For the first time in 47-days the Santa Clara County Sheriff had something new to report. They were looking for, no, wait, they found the 1999 red VW Jetta with a black hood and sun roof that they believe is connected to the abduction of Northern California teenager Sierra LaMar. They haven’t disclosed how long they have had the car, who owns the car, what they found inside the car, or the results of forensic testing that has been conducted upon the car. Obviously, this is a good thing because the Jetta may finally lead us down the path that will result in Sierra’s recovery. However, if you are Sierra’s parents Steve and Marlene or her sister Danielle, things are a bit more complicated than that.

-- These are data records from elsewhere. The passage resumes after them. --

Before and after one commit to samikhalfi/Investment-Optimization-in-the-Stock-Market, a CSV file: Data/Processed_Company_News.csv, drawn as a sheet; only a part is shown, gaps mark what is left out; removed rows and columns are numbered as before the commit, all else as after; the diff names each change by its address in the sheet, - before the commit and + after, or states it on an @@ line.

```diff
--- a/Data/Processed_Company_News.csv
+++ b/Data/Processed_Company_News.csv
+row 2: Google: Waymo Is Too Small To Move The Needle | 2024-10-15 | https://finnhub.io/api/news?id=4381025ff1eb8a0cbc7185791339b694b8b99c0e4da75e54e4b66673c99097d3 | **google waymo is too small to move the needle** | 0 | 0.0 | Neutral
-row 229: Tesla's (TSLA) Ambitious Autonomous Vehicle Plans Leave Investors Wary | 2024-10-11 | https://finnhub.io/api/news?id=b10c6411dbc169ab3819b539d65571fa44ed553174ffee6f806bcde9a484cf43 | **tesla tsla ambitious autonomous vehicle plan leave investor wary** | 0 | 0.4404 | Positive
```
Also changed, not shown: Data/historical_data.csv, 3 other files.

Human nature demands that you keep hope alive until proven otherwise. Sierra’s immediate family has been holding onto a thread of hope ever since she disappeared on March 16. They have played out various scenarios, trying to figure out what really happened that cold, wet Friday morning. Inevitably, those scenarios end with one resolution: that Sierra is rescued alive, is reunited with her family, and is able to put her affairs in order and lead a productive and happy life. Now, cold reality may be staring in their faces. Perhaps something entirely different went down. Perhaps the end game will not be as they imagined in the silent hours of the predawn morning.
This creates high anxiety. Not the kind of anxiety you feel when you might not get to the airport on time, or you might not get the promotion that you feel you deserve. No, this is anxiety that my beliefs, my dreams, my God and my prayers will supernova if this doesn’t play out the way that I have demanded these past months. This is anxiety that physically vibrates your body and incessantly pings your brain like a jagged pinball until some truth at long last reveals itself. It invades your fitful sleep, causes your feet to sweat and makes you want to fall down on your knees and banshee scream at the moon. But you don’t scream at the moon: at least not when others are present.
It has been a long, difficult slog to this place. The community has been magnificent, the media has been consistent, and the cops are working overtime. But at the end of the day we go home to our families, our homes, and our lives. We eat, sleep and awake renewed.
Not Marlene, Steve or Danielle. They aren’t eating right, they haven’t had a full night’s sleep in nearly two months and their consciousness have been dominated by one thought and one thought only: find Sierra! They need our help and support as they need each other. But what do you have left emotionally if every fiber of your being has been focused on one point? Not much. I know, because I have been there.
We all want to be there for those we love. We want to support and encourage them in their time of need. But what if those you care about the most share a common crisis that is so over the top that you cannot calculate the enormity of its impact? You stand there alone, emotionally naked, sweating between your sheets at night and shivering as the morning dew evaporates in the breaking dawn. You are spent with nothing to give back. You simply embark on another cycle of the living nightmare. You hope as you despair. You laugh so that you will not cry.
Will the red Jetta reveal more truths in coming days? Let us hope so, but let us also keep this family in our thoughts and prayers, because they need us now more than ever.